I am. We all are. Chronic diseases may be noticed acutely on a single day, but they were gathering steam for a while.
Think about it like when you’re born, if totally healthy, you are on the left side of a continuum, a state, and we will define that side as totally insulin sensitive and glucose tolerant. On the right hand side is another theoretical boundary, which we will call totally insulin resistant and glucose intolerant. As we go through life, different patterns move us right or left.
Most move us to the right. You don’t magically and spontaneously become diabetic. That’s an arbitrary measuring point, made up by a variety of smart people, which nears the right hand side. Various lifestyles, exercises and activities, and nutritional practices work you leftward.
This has been rigorously studied. Sitting makes you move rightward. Call it prediabetic if you like. Just breaking up sitting time makes people less diabetic: https://care.diabetesjournals.org/content/35/5/976
And strict parameters reverse type II diabetes altogether: https://www.diabetes.co.uk/…/very-low-calorie-diet-can-reve…
Part of the confusion lies in calling a natural human phenomenon a disease, rather than thinking about biology as existing in various undulating cascades and spectra.
The receptors in the body which respond to sugar can be deafened in all of us. As that happens, glucose, insulin and A1C numbers begin to rise. That’s natural. And they can be made to listen again. Glucose, insulin and A1C numbers can begin to drop. That too is natural. Though the majority of signals may seem to be pointing rightward, we can invoke many which push us leftward.
People pat themselves on the back because they didn’t cross above the doctor’s line on a fasting glucose number meant to diagnose diabetes. But if that number is above 84, you’re trending right. A leftward trending individual will pull 75-85 on glucose AFTER eating. Additionally, on A1C confirmations, incredibly unhealthy people have a fast cell die-off ratio.
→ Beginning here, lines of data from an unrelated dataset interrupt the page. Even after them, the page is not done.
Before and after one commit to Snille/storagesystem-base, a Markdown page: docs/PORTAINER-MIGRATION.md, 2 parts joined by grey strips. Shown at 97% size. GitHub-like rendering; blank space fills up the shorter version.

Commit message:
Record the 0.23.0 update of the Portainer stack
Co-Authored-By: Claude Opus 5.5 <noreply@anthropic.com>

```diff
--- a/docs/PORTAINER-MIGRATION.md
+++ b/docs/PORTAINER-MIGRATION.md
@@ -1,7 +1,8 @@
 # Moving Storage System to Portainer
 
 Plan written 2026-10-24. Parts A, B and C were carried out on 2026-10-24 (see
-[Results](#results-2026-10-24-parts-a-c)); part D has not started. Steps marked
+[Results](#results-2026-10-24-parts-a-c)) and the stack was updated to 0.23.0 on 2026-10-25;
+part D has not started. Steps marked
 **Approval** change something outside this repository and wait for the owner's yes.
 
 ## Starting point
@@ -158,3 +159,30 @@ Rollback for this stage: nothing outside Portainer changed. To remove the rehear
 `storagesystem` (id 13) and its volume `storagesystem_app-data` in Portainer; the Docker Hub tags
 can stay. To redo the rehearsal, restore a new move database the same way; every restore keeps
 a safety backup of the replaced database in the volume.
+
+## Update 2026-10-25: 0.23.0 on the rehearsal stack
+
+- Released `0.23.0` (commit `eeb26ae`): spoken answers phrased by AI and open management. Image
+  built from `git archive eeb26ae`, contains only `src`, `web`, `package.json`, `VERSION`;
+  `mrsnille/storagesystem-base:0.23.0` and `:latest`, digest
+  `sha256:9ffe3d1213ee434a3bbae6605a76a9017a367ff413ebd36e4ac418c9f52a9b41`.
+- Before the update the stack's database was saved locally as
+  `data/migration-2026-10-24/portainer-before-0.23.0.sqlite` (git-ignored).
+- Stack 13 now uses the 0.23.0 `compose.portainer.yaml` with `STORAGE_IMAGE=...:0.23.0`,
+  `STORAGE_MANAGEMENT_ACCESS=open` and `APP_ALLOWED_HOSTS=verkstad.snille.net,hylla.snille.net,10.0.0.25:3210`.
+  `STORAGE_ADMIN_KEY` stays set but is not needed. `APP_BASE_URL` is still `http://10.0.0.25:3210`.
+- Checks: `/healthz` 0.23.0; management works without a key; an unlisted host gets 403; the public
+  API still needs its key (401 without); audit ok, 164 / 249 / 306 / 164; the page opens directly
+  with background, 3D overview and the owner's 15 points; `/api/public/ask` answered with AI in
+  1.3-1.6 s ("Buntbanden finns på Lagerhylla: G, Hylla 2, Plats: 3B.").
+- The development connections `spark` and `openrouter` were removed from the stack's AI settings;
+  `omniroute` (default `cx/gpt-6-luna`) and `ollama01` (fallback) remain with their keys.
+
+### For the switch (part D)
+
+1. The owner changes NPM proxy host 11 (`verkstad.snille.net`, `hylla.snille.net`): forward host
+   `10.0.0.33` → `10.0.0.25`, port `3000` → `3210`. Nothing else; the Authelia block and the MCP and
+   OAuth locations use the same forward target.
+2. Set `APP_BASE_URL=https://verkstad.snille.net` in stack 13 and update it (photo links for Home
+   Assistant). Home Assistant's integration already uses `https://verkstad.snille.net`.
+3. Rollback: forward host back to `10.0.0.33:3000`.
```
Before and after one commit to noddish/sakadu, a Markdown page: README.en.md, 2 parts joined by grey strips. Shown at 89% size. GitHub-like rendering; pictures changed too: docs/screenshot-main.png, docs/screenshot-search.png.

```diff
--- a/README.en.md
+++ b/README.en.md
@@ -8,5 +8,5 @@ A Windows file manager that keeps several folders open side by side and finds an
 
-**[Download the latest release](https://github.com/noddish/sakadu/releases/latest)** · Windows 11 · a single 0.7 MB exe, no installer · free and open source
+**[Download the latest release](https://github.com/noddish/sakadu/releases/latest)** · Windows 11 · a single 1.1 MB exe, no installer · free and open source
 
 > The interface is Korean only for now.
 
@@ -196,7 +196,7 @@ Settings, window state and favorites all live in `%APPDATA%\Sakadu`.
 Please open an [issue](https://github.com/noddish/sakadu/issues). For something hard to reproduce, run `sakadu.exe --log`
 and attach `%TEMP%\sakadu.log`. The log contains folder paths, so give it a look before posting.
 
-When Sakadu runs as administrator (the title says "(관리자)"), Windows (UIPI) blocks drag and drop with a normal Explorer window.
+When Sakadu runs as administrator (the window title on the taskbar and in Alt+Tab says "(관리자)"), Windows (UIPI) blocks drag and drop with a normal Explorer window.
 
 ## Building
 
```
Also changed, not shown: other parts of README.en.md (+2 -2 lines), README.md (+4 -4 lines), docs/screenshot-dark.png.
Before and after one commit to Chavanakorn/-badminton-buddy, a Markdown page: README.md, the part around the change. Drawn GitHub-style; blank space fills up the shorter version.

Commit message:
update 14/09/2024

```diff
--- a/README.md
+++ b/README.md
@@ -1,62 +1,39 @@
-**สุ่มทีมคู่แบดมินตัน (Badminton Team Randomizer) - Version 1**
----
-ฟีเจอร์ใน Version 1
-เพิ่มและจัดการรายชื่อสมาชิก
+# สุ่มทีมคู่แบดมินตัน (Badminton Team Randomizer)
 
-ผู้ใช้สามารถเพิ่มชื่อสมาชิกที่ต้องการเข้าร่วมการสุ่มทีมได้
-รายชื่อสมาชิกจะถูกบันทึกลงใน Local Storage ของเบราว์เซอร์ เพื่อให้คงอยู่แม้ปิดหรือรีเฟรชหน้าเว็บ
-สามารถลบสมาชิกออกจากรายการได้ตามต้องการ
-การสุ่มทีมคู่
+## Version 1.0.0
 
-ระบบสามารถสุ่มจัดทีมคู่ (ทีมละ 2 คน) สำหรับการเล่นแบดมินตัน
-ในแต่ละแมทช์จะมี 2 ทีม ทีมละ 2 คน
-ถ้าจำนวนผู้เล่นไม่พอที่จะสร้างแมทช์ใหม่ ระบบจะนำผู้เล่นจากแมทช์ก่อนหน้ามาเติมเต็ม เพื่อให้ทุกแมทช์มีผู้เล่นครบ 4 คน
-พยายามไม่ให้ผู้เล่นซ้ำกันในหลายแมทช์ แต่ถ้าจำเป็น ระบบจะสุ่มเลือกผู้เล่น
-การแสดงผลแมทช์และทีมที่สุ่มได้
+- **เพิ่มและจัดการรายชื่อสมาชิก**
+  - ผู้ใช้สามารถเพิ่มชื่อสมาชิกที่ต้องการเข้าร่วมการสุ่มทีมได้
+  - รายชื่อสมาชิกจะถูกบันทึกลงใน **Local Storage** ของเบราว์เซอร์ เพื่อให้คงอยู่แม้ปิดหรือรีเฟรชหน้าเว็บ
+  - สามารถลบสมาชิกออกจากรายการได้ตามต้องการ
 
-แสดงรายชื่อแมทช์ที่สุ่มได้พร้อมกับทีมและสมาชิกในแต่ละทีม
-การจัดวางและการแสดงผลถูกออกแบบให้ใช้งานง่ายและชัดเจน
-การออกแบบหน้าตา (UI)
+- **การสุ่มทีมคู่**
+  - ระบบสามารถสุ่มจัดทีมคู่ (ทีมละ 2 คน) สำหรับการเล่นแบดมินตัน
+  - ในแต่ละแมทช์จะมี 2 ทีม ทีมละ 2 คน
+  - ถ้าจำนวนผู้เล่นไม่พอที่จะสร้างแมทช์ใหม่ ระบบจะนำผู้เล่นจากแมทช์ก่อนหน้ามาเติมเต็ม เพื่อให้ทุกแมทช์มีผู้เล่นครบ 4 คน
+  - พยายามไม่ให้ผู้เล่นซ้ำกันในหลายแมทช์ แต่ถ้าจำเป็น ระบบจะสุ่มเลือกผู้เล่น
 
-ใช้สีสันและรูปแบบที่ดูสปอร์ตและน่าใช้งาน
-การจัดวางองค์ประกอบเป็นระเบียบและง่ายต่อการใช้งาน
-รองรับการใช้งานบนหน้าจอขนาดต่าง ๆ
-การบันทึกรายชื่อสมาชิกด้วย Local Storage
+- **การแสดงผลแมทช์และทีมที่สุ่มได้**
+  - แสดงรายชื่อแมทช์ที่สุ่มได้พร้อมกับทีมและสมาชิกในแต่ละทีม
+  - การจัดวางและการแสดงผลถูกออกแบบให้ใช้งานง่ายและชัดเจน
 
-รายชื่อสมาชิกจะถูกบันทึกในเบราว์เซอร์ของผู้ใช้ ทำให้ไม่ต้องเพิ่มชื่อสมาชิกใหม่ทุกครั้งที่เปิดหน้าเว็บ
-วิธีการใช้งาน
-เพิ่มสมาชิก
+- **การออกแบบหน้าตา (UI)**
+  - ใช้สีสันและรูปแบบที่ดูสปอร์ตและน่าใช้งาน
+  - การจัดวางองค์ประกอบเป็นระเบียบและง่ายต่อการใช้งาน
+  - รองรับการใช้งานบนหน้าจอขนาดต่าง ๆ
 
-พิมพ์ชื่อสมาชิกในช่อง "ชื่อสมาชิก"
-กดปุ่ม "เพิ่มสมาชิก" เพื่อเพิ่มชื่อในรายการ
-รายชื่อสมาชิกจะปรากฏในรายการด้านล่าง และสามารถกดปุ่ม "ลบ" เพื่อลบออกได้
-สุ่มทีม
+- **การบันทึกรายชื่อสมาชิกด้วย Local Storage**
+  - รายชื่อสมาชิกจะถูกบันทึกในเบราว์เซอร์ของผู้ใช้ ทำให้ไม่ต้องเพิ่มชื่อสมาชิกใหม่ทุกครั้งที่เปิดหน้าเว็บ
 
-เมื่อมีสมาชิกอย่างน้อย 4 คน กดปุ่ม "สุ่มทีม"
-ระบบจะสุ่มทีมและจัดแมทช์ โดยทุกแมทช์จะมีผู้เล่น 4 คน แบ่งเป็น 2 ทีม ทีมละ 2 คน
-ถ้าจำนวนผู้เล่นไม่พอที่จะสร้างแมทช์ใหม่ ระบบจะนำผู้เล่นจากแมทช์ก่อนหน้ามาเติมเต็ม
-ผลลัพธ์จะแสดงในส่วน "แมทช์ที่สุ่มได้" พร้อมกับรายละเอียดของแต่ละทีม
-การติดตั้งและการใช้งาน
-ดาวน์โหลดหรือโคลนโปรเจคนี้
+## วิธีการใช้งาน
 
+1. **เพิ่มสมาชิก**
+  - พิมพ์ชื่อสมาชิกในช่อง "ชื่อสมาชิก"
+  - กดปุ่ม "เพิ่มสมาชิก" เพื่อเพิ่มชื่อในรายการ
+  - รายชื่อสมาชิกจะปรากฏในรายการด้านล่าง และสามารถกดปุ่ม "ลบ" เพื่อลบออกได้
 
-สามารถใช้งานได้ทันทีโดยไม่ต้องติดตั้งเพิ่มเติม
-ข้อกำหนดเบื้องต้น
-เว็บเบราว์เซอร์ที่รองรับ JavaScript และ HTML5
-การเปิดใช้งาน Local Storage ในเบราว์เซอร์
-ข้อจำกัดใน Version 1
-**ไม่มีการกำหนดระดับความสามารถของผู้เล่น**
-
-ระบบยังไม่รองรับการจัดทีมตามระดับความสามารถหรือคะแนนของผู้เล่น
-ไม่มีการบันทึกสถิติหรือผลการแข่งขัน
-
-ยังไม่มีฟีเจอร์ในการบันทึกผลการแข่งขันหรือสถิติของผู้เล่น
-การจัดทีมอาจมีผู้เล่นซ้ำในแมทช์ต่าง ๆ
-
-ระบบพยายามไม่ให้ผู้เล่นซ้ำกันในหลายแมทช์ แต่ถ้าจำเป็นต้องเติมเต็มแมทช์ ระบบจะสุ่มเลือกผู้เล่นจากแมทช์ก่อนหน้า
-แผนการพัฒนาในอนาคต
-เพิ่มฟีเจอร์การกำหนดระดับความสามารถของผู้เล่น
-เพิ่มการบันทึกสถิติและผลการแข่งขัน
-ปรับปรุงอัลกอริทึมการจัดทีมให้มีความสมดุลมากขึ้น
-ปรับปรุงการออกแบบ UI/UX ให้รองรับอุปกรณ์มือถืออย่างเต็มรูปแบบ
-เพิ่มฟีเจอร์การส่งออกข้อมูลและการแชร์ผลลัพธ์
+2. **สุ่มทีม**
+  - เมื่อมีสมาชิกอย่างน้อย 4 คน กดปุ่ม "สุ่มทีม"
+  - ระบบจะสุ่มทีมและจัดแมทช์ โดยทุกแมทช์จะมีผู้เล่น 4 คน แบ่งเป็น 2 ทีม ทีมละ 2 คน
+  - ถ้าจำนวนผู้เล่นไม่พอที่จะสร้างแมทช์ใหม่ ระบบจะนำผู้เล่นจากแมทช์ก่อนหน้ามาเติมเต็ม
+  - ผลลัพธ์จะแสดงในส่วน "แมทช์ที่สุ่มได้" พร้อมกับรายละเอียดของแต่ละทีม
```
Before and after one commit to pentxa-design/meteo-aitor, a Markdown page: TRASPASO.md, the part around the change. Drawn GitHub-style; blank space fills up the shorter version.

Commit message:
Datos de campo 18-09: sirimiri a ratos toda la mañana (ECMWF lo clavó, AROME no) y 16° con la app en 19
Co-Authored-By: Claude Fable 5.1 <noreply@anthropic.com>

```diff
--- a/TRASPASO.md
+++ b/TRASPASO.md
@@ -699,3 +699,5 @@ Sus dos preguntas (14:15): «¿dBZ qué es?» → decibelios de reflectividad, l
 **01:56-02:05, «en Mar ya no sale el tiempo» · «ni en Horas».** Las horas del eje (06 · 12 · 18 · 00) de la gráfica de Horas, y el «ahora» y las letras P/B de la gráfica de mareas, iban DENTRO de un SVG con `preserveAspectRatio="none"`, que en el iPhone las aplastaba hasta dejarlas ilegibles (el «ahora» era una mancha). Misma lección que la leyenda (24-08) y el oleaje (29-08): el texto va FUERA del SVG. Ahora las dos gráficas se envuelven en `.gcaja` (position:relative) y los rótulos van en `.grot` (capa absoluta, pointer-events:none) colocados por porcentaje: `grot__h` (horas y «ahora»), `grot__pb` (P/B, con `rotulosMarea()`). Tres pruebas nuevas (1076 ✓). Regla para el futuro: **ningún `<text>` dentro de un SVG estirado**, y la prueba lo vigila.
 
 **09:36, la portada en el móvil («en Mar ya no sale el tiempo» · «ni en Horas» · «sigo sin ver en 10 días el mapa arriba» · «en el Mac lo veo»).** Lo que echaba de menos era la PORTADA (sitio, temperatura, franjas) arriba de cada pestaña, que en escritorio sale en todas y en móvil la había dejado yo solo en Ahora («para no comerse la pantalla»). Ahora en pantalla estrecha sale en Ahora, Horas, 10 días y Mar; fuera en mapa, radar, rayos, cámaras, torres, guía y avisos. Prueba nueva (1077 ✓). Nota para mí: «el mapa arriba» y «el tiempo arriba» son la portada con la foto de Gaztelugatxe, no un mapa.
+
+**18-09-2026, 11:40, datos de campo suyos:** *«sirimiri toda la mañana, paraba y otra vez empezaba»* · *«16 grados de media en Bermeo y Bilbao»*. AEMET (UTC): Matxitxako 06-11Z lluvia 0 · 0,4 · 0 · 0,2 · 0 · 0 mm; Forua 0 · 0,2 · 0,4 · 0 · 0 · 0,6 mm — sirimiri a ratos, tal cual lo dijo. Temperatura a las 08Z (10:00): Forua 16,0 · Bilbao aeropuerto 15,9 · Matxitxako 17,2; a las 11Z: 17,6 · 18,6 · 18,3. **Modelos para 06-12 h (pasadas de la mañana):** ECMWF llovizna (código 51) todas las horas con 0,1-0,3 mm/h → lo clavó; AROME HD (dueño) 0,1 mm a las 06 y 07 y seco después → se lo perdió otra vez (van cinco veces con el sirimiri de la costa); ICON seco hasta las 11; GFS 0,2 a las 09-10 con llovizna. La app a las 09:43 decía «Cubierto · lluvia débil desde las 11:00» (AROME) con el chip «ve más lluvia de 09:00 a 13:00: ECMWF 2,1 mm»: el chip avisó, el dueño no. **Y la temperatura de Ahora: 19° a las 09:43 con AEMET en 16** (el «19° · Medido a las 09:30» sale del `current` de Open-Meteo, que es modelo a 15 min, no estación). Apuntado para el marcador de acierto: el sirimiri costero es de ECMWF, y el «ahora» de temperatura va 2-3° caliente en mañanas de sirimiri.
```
So you can have someone prediabetic or diabetic who has a “normative” A1C.
Think about it, because we’re all on the diabetes spectrum.